Gino Narboni

Now here's somebody who's led an interesting life.  He’s Gino Narboni. And no, he’s not Italian.

“I started in North Africa, in Algeria,” he said.

He’s a softspoken 90-something-year-old man now, but what a life he’s led. He ran off to join General de Gaulle’s free French movement. When they asked him what he wanted to do, he said, "I want to fly. Ha! I was barely 20 at the time.”

The free French didn’t have any airplanes then, but Gino eventually got his wish.

“I was sent to the United States for pilot training,” he said.

Universal Studios

  When Dr. Joel Gold met a patient who thought his every action was being filmed and broadcast to the world a la "The Truman Show" he was intrigued but it wasn't until a steady stream of people with similar delusions that he and his brother decided to write about it.

In his new book, "Suspicious Minds: How Culture Affects Madness," Gold makes the case for how our environments are affecting our thoughts and sometimes causing our delusions.

"Chug, chug, chug. Puff, puff, puff. Ding-dong, ding-dong."

The beloved tale of the little blue engine — who helps bring a broken-down train of toys to the good little boys and girls on the other side of the mountain — has been chugging along for a very long time. But despite the locomotive's optimistic refrain — I think I can, I think I can, I think I can — the story has a somewhat checkered past: In its tracks, The Little Engine has left both a legal battle and a debate over whether the little blue engine is male or female.

The efforts to keep high-tech military technology out of the hands of enemy states and combatants  comes to light in the book "Operation Shakespeare." 

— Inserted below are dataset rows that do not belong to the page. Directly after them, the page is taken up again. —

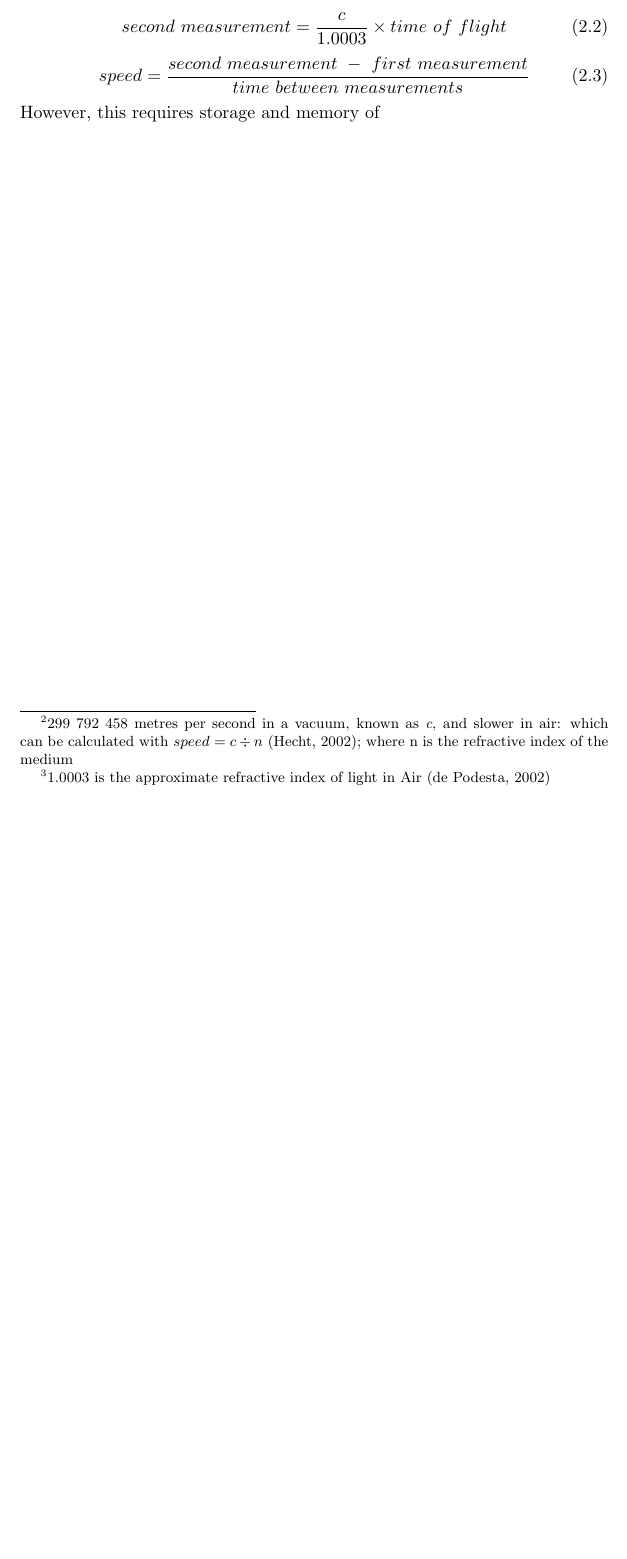
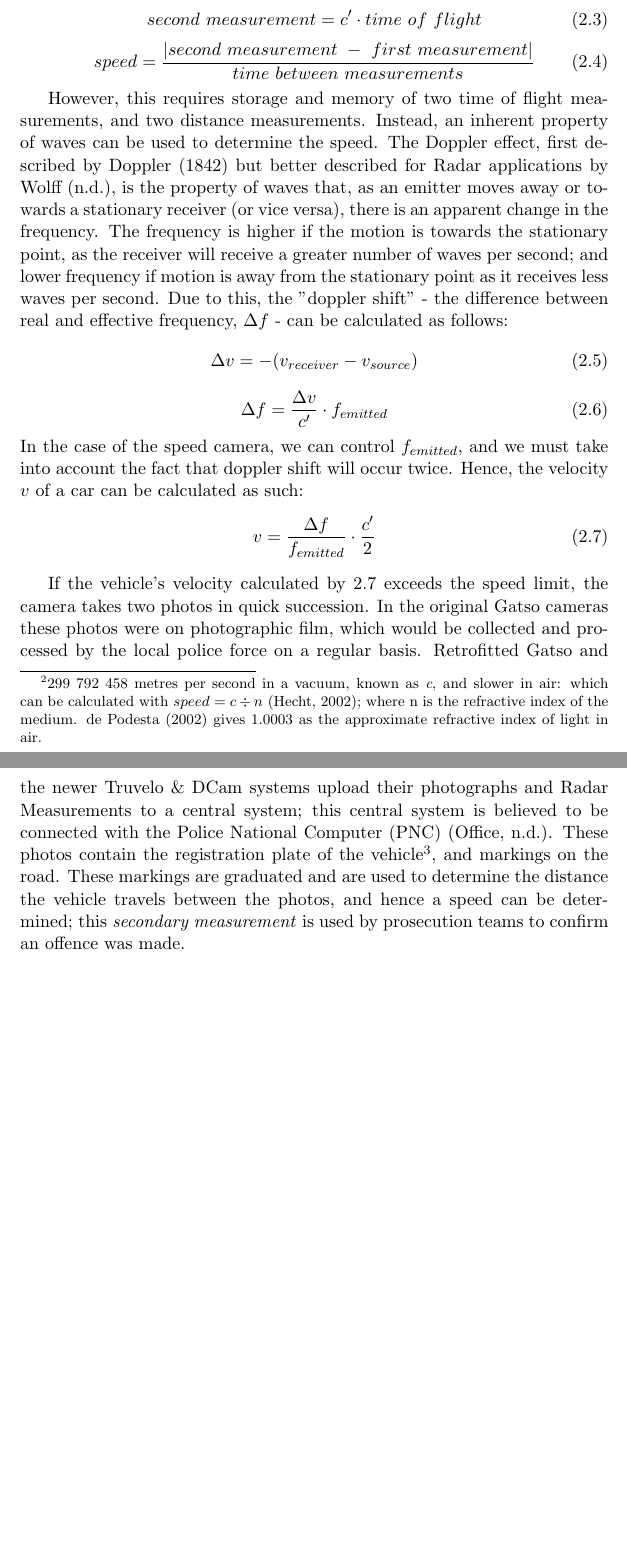
Before and after one commit to fisherthewol/FYP-SmartKart, a LaTeX document (Documents/FinalReport/finalreport.tex): part of page 7 of 10 before the commit and two parts of pages 7 and 8 of 11 after it, the two joined at a grey line, cut at the place of the change, the shorter picture padded with empty space. Compiled offline with pdfLaTeX.

Commit message:
Doppler calculations.

```diff
--- a/Documents/FinalReport/finalreport.tex
+++ b/Documents/FinalReport/finalreport.tex
@@ -59,17 +59,32 @@ In the United Kingdom, traditional fixed-point speed cameras were of a "Gatso" t
 
 At first glance, fixed-point cameras appear to work on a rather simple principle. As described in the \nameref{sec:Context}, the simplest view of how to obtain the speed of a vehicle is $ speed = distance~\div~time $. Hence the camera can take two measurements a known time apart, work out the distance the vehicle travels between those measurements, and calculate the speed.
-Fixed-point cameras use K and Ku-band Radar signals to determine the speed of the vehicle; K-band meaning that the frequency used is between 18 and 27 GHz \citep{IEEERadar}; and Radar, an acronym for Radio Detection and Ranging \citep{RadarNaming}, referring to the usage of a transmitter, receiver, and processing of K-Band or adjacent frequencies (in the Radio or Microwave ranges) to determine properties of an object. The time of flight is the total time between transmitting a signal and receiving the reflection; and this can be used to determine the distance. The speed of light is known\footnote{299 792 458 metres per second in a vacuum, known as \textit{c}, and slower in air: which can be calculated with $ speed = c \div n $ \citep{HechtOptics}; where n is the refractive index of the medium}, and so the distance can be calculated using a rearrangement of the formula: $ distance = speed \times time $. Hence, overall, the speed of a vehicle travelling away from camera can be calculated by:
+Fixed-point cameras use K and Ku-band Radar signals to determine the speed of the vehicle; K-band meaning that the frequency used is between 18 and 27 GHz \citep{IEEERadar}; and Radar, an acronym for Radio Detection and Ranging \citep{RadarNaming}, referring to the usage of a transmitter, receiver, and processing of K-Band or adjacent frequencies (in the Radio or Microwave ranges) to determine properties of an object. The time of flight is the total time between transmitting a signal and receiving the reflection; and this can be used to determine the distance. The speed of light is known\footnote{299 792 458 metres per second in a vacuum, known as \textit{c}, and slower in air: which can be calculated with $ speed = c \div n $ \citep{HechtOptics}; where n is the refractive index of the medium. \citet{refIndxAir} gives 1.0003 as the approximate refractive index of light in air.}, and so the distance can be calculated using a rearrangement of the previous formula: $ distance = speed  \cdot time $. Hence, overall, the speed of a vehicle travelling towards/away from the camera can be calculated by:
 \begin{equation}
-	first~measurement = \frac{c}{1.0003}\footnote{1.0003 is the approximate refractive index of light in Air \citep{refIndxAir}} \times time~of~flight
+	c' = \frac{c}{1.003}
 \end{equation}
 \begin{equation}
-	second~measurement = \frac{c}{1.0003} \times time~of~flight
+	first~measurement = c' \cdot time~of~flight
 \end{equation}
 \begin{equation}
-	speed = \frac{second~measurement~-~first~measurement}{time~between~measurements}
+	second~measurement = c' \cdot time~of~flight
 \end{equation}
-However, this requires storage and memory of
+\begin{equation}
+	speed = \frac{\left|second~measurement~-~first~measurement\right|}{time~between~measurements}
+\end{equation}
 
+However, this requires storage and memory of two time of flight measurements, and two distance measurements. Instead, an inherent property of waves can be used to determine the speed. The Doppler effect, first described by \citet{dopplerGerman} but better described for Radar applications by \citet{dopplerWolff}, is the property of waves that, as an emitter moves away or towards a stationary receiver (or vice versa), there is an apparent change in the frequency. The frequency is higher if the motion is towards the stationary point, as the receiver will receive a greater number of waves per second; and lower frequency if motion is away from the stationary point as it receives less waves per second. Due to this, the "doppler shift" - the difference between real and effective frequency, $ \Delta f $ - can be calculated as follows:
+\begin{equation}
+	\Delta v = -(v_{receiver} - v_{source})
+\end{equation}
+\begin{equation}
+	\Delta f = \frac{\Delta v}{c'} \cdot f_{emitted}
+\end{equation}
+In the case of the speed camera, we can control $ f_{emitted} $, and we must take into account the fact that doppler shift will occur twice. Hence, the velocity $ v $ of a car can be calculated as such:
+\begin{equation}\label{eq:DopplerSpeed}
+	v = \frac{\Delta f}{f_{emitted}} \cdot \frac{c'}{2}
+\end{equation}
+
+If the vehicle's velocity calculated by \ref{eq:DopplerSpeed} exceeds the speed limit, the camera takes two photos in quick succession. In the original Gatso cameras these photos were on photographic film, which would be collected and processed by the local police force on a regular basis. Retrofitted Gatso and the newer Truvelo \& DCam systems upload their photographs and Radar Measurements to a central system; this central system is believed to be connected with the Police National Computer (PNC) \citep{PNC}. These photos contain the registration plate of the vehicle\footnote{Gatso cameras must take a photo of the rear of the vehicle due to the use of a bright flash, so will always obtain the registration plate; but do not photograph the driver and so the identity of the offender can be disputed. Truvelo \& DCam may take photos of the front, thereby identifying the offender, but some vehicles lack front plates.}, and markings on the road. These markings are graduated and are used to determine the distance the vehicle travels between the photos, and hence a speed can be determined; this \textit{secondary measurement} is used by prosecution teams to confirm an offence was made.
 \appendix
 \chapter{Development Log}\label{app:GitLog}
 TestTestTest
```
Also changed, not shown: Documents/FinalReport/finalrep.bib (+26 -1 lines), Documents/FinalReport/finalreport.pdf, Documents/FinalReport/finalreport.tex (2 more changed lines).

Investigative reporter John Shiffman tells us about Homeland Security's three-year effort to block and apprehend arms traders from accessing some of America's leading technologies.